Labor Effects of Adult Mortality in Tanzanian Households
Economic Development and Cultural Change, 2005, vol. 53, issue 3, 655-83
Due to the HIV/AIDS epidemic, sub-Saharan populations are challenged with increasing adult mortality rates that have potentially profound economic implications. Yet little is known about the impact of adult deaths in African households. Using panel data from Tanzania, this article will explore how prime-age adult mortality affects the time allocation of surviving household members and the portfolio of household farming activities. Analysis of farm and chore hours across demographic groups generally found small and insignificant changes in labor supply of individuals in households experiencing a prime-age adult death.

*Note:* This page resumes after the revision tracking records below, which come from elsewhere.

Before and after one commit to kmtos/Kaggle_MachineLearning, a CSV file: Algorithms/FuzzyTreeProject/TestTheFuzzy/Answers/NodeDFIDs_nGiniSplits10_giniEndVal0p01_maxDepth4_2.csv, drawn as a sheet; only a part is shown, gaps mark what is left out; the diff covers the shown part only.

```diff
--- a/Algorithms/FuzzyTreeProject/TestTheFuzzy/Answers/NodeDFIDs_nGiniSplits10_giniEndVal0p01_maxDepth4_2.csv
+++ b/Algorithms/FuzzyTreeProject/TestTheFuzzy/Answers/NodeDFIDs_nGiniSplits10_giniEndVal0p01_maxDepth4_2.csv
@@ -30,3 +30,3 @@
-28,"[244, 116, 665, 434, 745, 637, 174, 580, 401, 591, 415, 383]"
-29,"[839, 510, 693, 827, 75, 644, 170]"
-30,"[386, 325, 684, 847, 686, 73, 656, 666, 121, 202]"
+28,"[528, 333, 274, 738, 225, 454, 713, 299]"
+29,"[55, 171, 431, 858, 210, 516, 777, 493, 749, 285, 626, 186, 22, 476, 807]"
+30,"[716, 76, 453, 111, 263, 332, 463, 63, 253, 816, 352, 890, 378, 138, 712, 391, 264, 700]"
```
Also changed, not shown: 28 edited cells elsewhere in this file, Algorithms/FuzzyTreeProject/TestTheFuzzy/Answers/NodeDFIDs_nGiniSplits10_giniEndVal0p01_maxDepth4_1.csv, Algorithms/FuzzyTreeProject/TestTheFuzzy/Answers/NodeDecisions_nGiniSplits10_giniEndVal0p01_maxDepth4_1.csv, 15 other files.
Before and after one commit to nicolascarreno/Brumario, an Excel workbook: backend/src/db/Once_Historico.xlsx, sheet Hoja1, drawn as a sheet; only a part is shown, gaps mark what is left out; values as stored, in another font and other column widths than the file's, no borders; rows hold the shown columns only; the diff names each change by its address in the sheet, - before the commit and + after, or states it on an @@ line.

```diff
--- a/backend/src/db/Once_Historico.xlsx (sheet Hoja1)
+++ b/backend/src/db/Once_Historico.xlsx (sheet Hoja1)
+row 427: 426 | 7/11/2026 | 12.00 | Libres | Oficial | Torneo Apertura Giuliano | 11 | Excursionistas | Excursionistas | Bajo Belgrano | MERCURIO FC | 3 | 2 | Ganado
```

While some farm activities are temporarily scaled back and wage employment falls after a male death, households did not shift cultivation toward subsistence food farming and did not appear to have reduced their diversification over income sources more than 6 months after a death.
References: View references in EconPapers View complete reference list from CitEc

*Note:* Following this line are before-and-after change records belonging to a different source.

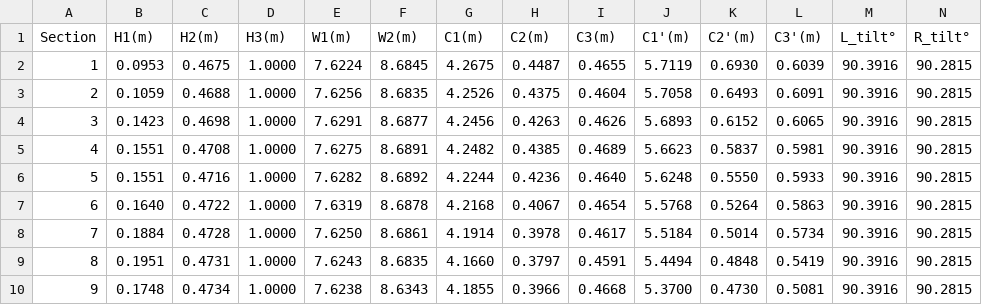
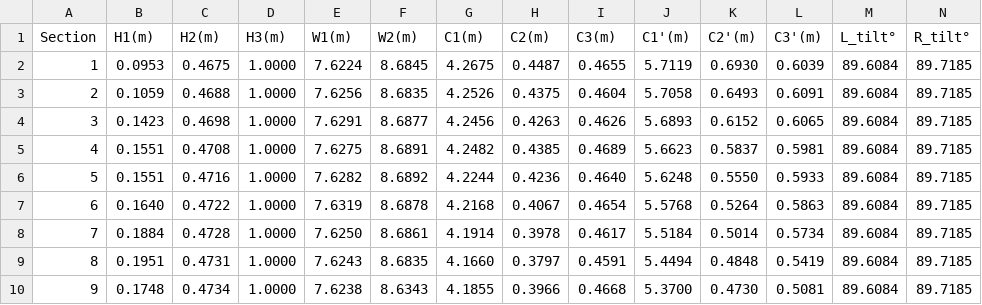
Before and after one commit to ndhoanganhresearch-sys/Ho-ng-Anh-SSH, a CSV file: result.csv, drawn as a sheet.

```diff
--- a/result.csv
+++ b/result.csv
@@ -1,10 +1,10 @@
 Section,H1(m),H2(m),H3(m),W1(m),W2(m),C1(m),C2(m),C3(m),C1'(m),C2'(m),C3'(m),L_tilt°,R_tilt°
-1,0.0953,0.4675,1.0000,7.6224,8.6845,4.2675,0.4487,0.4655,5.7119,0.6930,0.6039,90.3916,90.2815
-2,0.1059,0.4688,1.0000,7.6256,8.6835,4.2526,0.4375,0.4604,5.7058,0.6493,0.6091,90.3916,90.2815
-3,0.1423,0.4698,1.0000,7.6291,8.6877,4.2456,0.4263,0.4626,5.6893,0.6152,0.6065,90.3916,90.2815
-4,0.1551,0.4708,1.0000,7.6275,8.6891,4.2482,0.4385,0.4689,5.6623,0.5837,0.5981,90.3916,90.2815
-5,0.1551,0.4716,1.0000,7.6282,8.6892,4.2244,0.4236,0.4640,5.6248,0.5550,0.5933,90.3916,90.2815
-6,0.1640,0.4722,1.0000,7.6319,8.6878,4.2168,0.4067,0.4654,5.5768,0.5264,0.5863,90.3916,90.2815
-7,0.1884,0.4728,1.0000,7.6250,8.6861,4.1914,0.3978,0.4617,5.5184,0.5014,0.5734,90.3916,90.2815
-8,0.1951,0.4731,1.0000,7.6243,8.6835,4.1660,0.3797,0.4591,5.4494,0.4848,0.5419,90.3916,90.2815
-9,0.1748,0.4734,1.0000,7.6238,8.6343,4.1855,0.3966,0.4668,5.3700,0.4730,0.5081,90.3916,90.2815
+1,0.0953,0.4675,1.0000,7.6224,8.6845,4.2675,0.4487,0.4655,5.7119,0.6930,0.6039,89.6084,89.7185
+2,0.1059,0.4688,1.0000,7.6256,8.6835,4.2526,0.4375,0.4604,5.7058,0.6493,0.6091,89.6084,89.7185
+3,0.1423,0.4698,1.0000,7.6291,8.6877,4.2456,0.4263,0.4626,5.6893,0.6152,0.6065,89.6084,89.7185
+4,0.1551,0.4708,1.0000,7.6275,8.6891,4.2482,0.4385,0.4689,5.6623,0.5837,0.5981,89.6084,89.7185
+5,0.1551,0.4716,1.0000,7.6282,8.6892,4.2244,0.4236,0.4640,5.6248,0.5550,0.5933,89.6084,89.7185
+6,0.1640,0.4722,1.0000,7.6319,8.6878,4.2168,0.4067,0.4654,5.5768,0.5264,0.5863,89.6084,89.7185
+7,0.1884,0.4728,1.0000,7.6250,8.6861,4.1914,0.3978,0.4617,5.5184,0.5014,0.5734,89.6084,89.7185
+8,0.1951,0.4731,1.0000,7.6243,8.6835,4.1660,0.3797,0.4591,5.4494,0.4848,0.5419,89.6084,89.7185
+9,0.1748,0.4734,1.0000,7.6238,8.6343,4.1855,0.3966,0.4668,5.3700,0.4730,0.5081,89.6084,89.7185
```
Also changed, not shown: ScanPos00.csv.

Citations: View citations in EconPapers (31) Track citations by RSS feed
Downloads: (external link)
Access to the online full text or PDF requires a subscription.
Working Paper: Labor effects of adult mortality in Tanzanian households (2003)
This item may be available elsewhere in EconPapers: Search for items with the same title.
Export reference: BibTeX
RIS (EndNote, ProCite, RefMan)
Persistent link: https://EconPapers.repec.org/RePEc:ucp:ecdecc:y:2005:v:53:i:3:p:655-83
Access Statistics for this article
More articles in Economic Development and Cultural Change from University of Chicago Press
Bibliographic data for series maintained by Journals Division ().